WP Mollom and WP OpenID

These two weren’t the best friends over the past couple of weeks. Since someone notified me they weren’t compatible, it took some time to figure out what was going wrong. My initial suspects was an icky way of dealing with the action hooks. Either by my plugin or WP OpenID. But after extensive testing, I concluded that the order in which the action hooks call the different plugin functions, wasn’t problem.

I identified the problem as the comment data getting lost somewhere along the way. I tested the OpenID plugin and the transition to the Mollom plugin. In the end, I could narrow the problem down to odd behaviour of global variables in WordPress. Let’s take a look at this bit of code:


function dosomething($ds_comment) {
global $ds_comment;
print_r($ds_comment);
return $ds_comment;
}
add_action('preprocess_comment', 'dosomething');

For brevity’s sake, I ommitted the obligatory WordPress plugin header. But if you add it, put this bit in a seperate file, upload it to your plugins/ folder and activate. Now you can test if yourself. The idea is that the array containing the commentdata is shown in your browser just before putting it in the database (notice that your browser doesn’t redirect to the original page, but that’s not the issue here). In reality, you’ll get a blanco page. Meaning the array $ds_comment is in fact empty. Further on, you’ll just pass empty variables and in the end save an empty record to your database. The comment got lost into cyberoblivion. Not very nice.

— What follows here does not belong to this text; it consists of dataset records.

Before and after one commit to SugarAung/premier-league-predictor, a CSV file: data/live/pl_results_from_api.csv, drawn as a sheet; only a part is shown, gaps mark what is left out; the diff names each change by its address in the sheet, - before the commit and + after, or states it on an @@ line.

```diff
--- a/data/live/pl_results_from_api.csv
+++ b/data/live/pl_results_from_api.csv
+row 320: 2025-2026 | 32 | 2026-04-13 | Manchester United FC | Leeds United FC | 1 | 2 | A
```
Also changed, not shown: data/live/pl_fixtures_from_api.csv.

Now. Just comment out or remove the global $ds_comment; bit and try again. Now, if you submit a new comment, the data will be output to the browser nicely.

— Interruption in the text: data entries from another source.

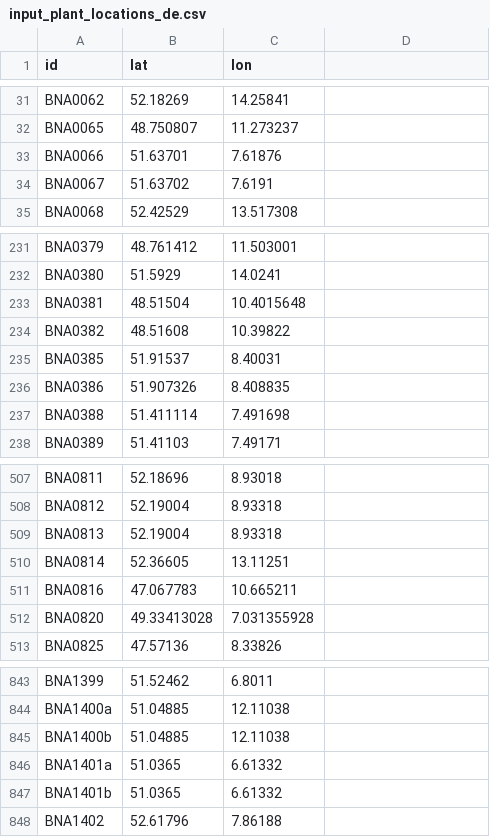
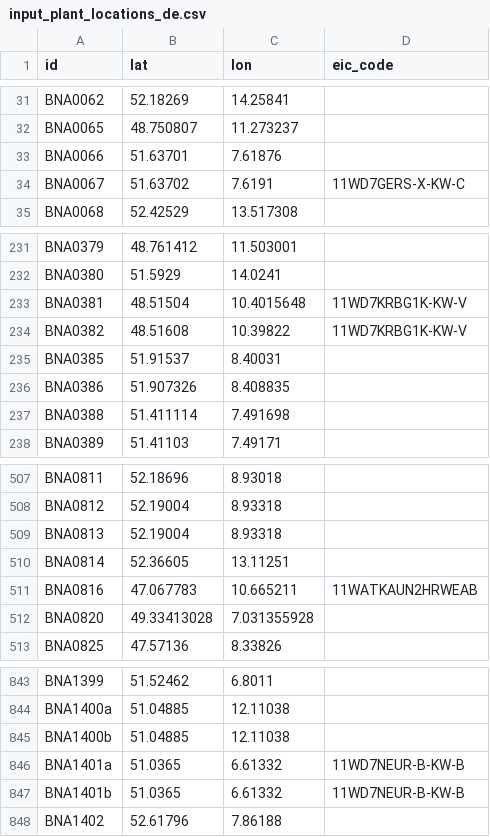
Before and after one commit to Open-Power-System-Data/conventional_power_plants, a CSV file: input/input_plant_locations_de.csv, drawn as a sheet; only a part is shown, gaps mark what is left out; the diff covers the shown part only.

```diff
--- a/input/input_plant_locations_de.csv
+++ b/input/input_plant_locations_de.csv
@@ -1 +1 @@
-id,lat,lon
+id,lat,lon,eic_code
@@ -33,3 +33,3 @@ BNA0065,48.750807,11.273237
 BNA0066,51.63701,7.61876
-BNA0067,51.63702,7.6191
+BNA0067,51.63702,7.6191,11WD7GERS-X-KW-C
 BNA0068,52.42529,13.517308
@@ -232,4 +232,4 @@ BNA0379,48.761412,11.503001
 BNA0380,51.5929,14.0241
-BNA0381,48.51504,10.4015648
-BNA0382,48.51608,10.39822
+BNA0381,48.51504,10.4015648,11WD7KRBG1K-KW-V
+BNA0382,48.51608,10.39822,11WD7KRBG1K-KW-V
 BNA0385,51.91537,8.40031
@@ -510,3 +510,3 @@ BNA0813,52.19004,8.93318
 BNA0814,52.36605,13.11251
-BNA0816,47.067783,10.665211
+BNA0816,47.067783,10.665211,11WATKAUN2HRWEAB
 BNA0820,49.33413028,7.031355928
@@ -845,4 +845,4 @@ BNA1400a,51.04885,12.11038
 BNA1400b,51.04885,12.11038
-BNA1401a,51.0365,6.61332
-BNA1401b,51.0365,6.61332
+BNA1401a,51.0365,6.61332,11WD7NEUR-B-KW-B
+BNA1401b,51.0365,6.61332,11WD7NEUR-B-KW-B
 BNA1402,52.61796,7.86188
```
Also changed, not shown: 1 added row and 35 edited cells elsewhere in this file, 1 other file.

Conclusion: If you make the very same variable that was passed as an argument through the function, global, the data just gets lost. Very odd. Now, if you create a new, empty, global variable within the function and assign the data from $ds_comment to it, there is no problem whatsoever.

I wonder how this could happen…

Ow. Making a lot of variables global, especially those with sensitive data, is not really best practice. There are more gracious ways of passing data around like OO programming design or paying attention to correct function reuse. In a future incarnation, I’ll try to reduce the amount of globals I use. For now, I just want the damn thing to behave like it should. 😉